# Information supplied
━━━━━━━━
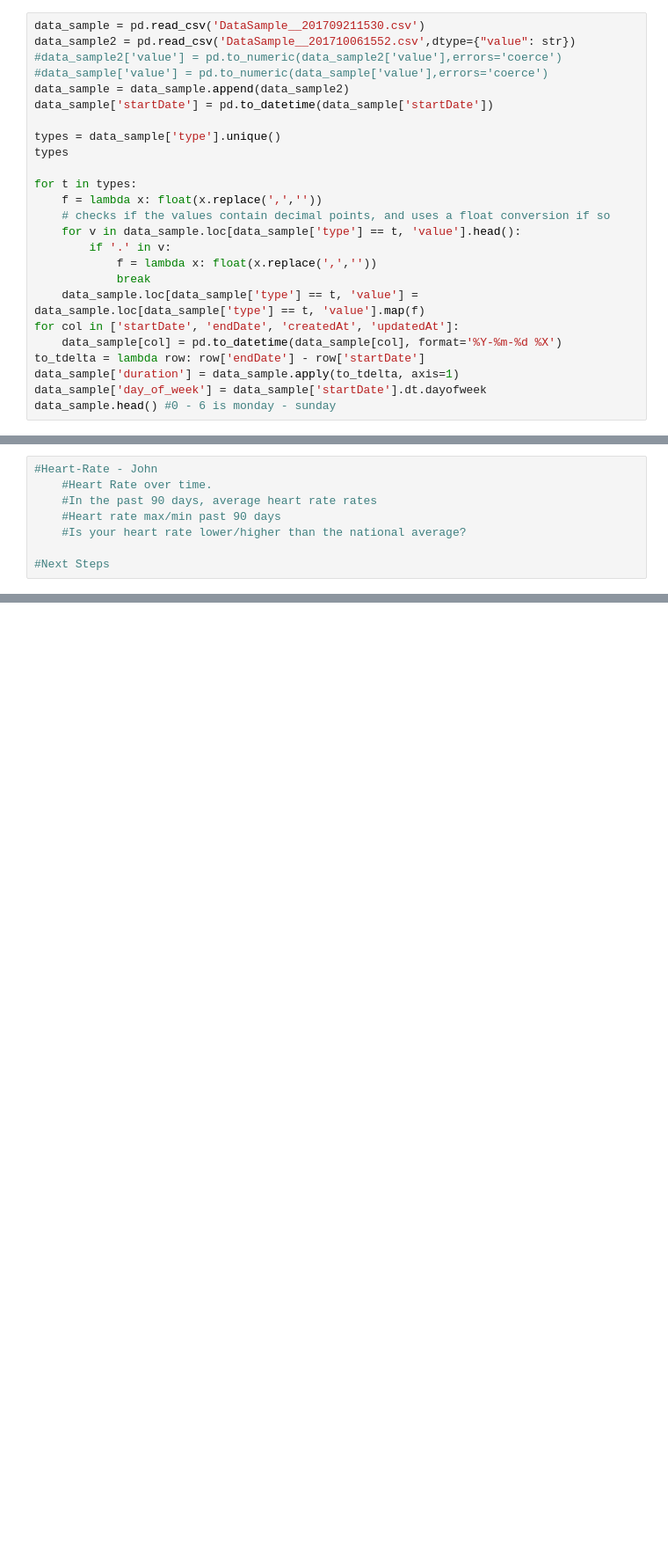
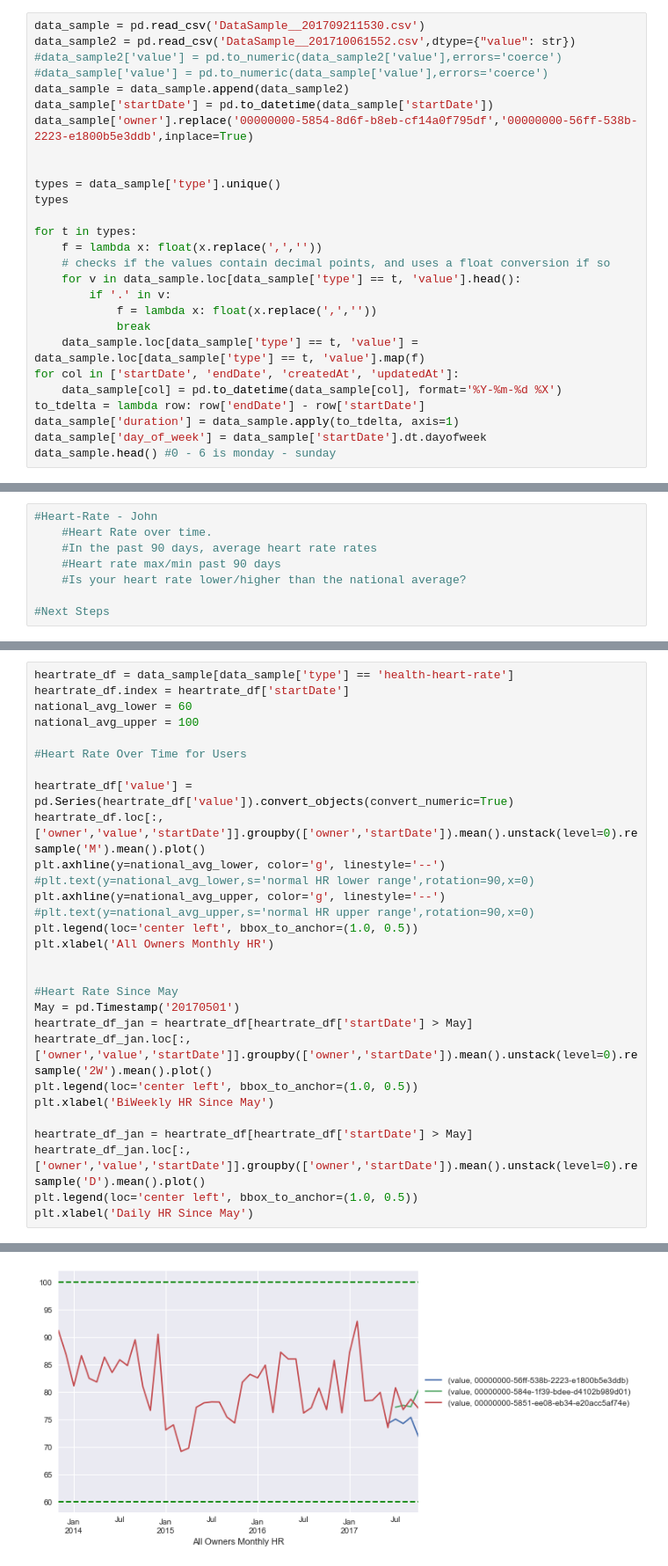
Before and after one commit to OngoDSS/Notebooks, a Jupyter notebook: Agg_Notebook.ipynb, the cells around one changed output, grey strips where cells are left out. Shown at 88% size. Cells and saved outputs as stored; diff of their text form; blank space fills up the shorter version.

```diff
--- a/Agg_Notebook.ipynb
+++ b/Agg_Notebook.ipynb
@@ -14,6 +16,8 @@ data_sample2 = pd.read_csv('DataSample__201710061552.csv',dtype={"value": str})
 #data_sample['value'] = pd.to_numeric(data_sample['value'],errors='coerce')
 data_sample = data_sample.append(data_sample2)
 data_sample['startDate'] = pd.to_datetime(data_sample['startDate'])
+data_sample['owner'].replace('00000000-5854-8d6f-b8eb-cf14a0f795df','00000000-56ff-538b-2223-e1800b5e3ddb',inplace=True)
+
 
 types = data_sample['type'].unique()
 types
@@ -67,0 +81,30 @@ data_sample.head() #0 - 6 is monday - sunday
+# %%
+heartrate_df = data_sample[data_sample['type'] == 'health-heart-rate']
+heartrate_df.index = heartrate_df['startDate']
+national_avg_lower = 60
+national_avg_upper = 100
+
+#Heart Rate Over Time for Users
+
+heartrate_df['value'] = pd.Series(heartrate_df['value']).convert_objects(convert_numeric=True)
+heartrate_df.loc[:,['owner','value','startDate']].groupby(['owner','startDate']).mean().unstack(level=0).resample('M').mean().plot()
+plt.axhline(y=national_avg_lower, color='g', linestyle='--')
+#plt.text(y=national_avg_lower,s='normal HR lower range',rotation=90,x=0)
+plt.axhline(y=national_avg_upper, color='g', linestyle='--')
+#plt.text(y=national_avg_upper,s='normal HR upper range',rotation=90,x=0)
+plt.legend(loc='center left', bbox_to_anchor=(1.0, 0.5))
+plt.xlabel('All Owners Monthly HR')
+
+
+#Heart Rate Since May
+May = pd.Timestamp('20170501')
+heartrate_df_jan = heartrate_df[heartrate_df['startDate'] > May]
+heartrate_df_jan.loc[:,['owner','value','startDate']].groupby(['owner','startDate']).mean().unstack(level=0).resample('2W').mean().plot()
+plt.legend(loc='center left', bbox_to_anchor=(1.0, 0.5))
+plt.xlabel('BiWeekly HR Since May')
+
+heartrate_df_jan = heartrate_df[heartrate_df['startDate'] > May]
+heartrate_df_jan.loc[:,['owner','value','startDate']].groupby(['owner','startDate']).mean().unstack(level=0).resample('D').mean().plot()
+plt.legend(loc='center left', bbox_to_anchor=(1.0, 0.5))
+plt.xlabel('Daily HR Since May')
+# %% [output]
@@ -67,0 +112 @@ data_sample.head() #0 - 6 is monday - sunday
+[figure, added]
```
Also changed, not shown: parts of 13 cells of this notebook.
━━━━━━━━
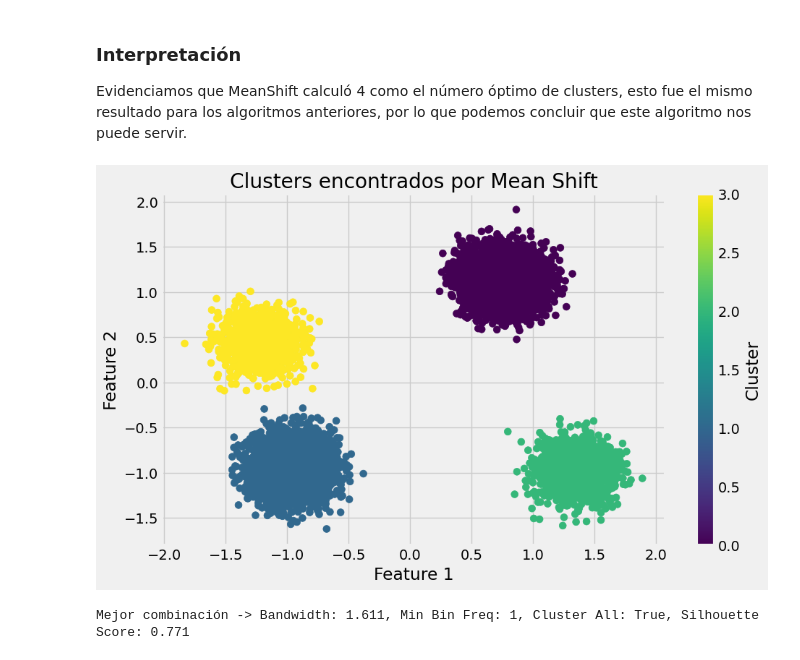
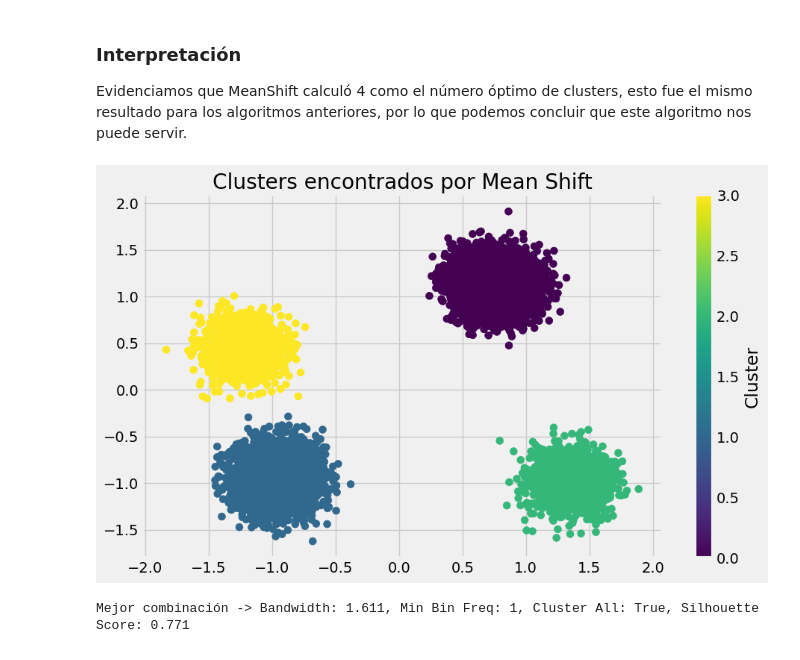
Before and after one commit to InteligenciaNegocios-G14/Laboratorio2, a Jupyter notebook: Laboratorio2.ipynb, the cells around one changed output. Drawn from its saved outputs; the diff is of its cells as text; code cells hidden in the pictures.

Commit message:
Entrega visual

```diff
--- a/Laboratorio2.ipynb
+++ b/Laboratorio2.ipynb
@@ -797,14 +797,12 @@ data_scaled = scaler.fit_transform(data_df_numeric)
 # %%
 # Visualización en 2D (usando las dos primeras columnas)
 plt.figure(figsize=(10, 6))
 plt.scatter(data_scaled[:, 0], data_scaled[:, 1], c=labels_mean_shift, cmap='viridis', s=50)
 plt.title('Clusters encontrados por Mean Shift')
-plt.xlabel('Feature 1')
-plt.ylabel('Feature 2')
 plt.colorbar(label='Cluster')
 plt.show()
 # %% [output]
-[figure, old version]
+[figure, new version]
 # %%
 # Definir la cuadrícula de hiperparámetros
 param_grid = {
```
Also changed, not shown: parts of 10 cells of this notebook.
━━━━━━━━
# Work request
Reply with a number only, showing how many lines of the material contain the word "sunday".

# Response to this task
2